■ **WORK INSTRUCTIONS**
Read the lines of the data below and retrieve those with "import".

[Code change snippets]
=-=-=-=-=

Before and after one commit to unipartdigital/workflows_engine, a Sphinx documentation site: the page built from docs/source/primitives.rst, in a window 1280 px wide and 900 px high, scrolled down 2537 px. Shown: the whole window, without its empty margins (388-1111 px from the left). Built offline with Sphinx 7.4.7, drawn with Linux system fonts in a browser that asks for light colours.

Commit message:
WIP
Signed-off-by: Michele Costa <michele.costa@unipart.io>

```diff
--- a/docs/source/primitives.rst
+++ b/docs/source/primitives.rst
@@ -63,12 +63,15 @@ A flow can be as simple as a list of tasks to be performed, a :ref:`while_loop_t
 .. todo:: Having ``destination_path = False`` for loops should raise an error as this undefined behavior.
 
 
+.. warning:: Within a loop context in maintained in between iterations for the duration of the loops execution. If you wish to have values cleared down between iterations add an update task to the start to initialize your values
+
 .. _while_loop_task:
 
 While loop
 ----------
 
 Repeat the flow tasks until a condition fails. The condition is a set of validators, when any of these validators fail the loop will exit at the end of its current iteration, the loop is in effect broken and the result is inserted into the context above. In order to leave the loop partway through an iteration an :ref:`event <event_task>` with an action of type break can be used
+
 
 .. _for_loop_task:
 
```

=-=-=-=-=

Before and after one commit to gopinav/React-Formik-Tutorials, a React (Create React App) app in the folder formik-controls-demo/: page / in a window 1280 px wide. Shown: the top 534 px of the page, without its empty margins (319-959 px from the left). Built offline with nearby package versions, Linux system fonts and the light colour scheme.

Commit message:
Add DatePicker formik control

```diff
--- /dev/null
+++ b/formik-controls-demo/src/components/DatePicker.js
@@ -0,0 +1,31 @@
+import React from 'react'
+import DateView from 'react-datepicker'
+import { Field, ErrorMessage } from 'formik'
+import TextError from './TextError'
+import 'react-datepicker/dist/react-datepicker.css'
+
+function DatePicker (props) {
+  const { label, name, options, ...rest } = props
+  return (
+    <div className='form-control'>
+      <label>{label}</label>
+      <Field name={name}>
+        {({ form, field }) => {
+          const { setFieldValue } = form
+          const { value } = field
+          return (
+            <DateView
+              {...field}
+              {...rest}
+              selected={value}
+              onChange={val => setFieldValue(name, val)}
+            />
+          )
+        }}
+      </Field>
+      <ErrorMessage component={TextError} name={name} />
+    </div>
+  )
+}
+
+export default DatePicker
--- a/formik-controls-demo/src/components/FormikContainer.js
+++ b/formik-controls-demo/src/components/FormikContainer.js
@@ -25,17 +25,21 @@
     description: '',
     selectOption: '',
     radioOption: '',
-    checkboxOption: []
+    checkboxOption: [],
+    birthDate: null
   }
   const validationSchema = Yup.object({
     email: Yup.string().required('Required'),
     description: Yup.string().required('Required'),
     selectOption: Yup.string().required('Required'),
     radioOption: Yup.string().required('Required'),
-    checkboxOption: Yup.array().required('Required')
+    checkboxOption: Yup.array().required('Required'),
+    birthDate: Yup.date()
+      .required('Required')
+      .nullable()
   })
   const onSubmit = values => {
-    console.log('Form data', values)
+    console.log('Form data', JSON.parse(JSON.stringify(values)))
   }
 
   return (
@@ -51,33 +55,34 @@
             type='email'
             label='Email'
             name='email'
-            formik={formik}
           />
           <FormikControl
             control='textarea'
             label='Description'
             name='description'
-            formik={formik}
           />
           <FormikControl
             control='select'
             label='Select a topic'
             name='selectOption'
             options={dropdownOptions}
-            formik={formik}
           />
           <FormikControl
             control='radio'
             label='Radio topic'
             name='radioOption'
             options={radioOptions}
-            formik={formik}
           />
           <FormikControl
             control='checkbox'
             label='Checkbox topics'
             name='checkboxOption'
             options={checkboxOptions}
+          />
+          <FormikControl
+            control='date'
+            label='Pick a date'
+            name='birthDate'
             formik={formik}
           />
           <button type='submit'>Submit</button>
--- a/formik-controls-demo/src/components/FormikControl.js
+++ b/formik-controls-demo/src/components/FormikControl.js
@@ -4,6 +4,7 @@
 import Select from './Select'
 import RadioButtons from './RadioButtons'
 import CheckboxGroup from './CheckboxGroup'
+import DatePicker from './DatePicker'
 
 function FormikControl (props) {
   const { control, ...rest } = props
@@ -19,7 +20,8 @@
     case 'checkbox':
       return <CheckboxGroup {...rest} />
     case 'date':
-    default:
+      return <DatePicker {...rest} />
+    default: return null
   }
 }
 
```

=-=-=-=-=

■ **SOLUTION FOR THIS TASK**
+import React from 'react'
+import DateView from 'react-datepicker'
+import { Field, ErrorMessage } from 'formik'
+import TextError from './TextError'
+import 'react-datepicker/dist/react-datepicker.css'
 import Select from './Select'
 import RadioButtons from './RadioButtons'
 import CheckboxGroup from './CheckboxGroup'
+import DatePicker from './DatePicker'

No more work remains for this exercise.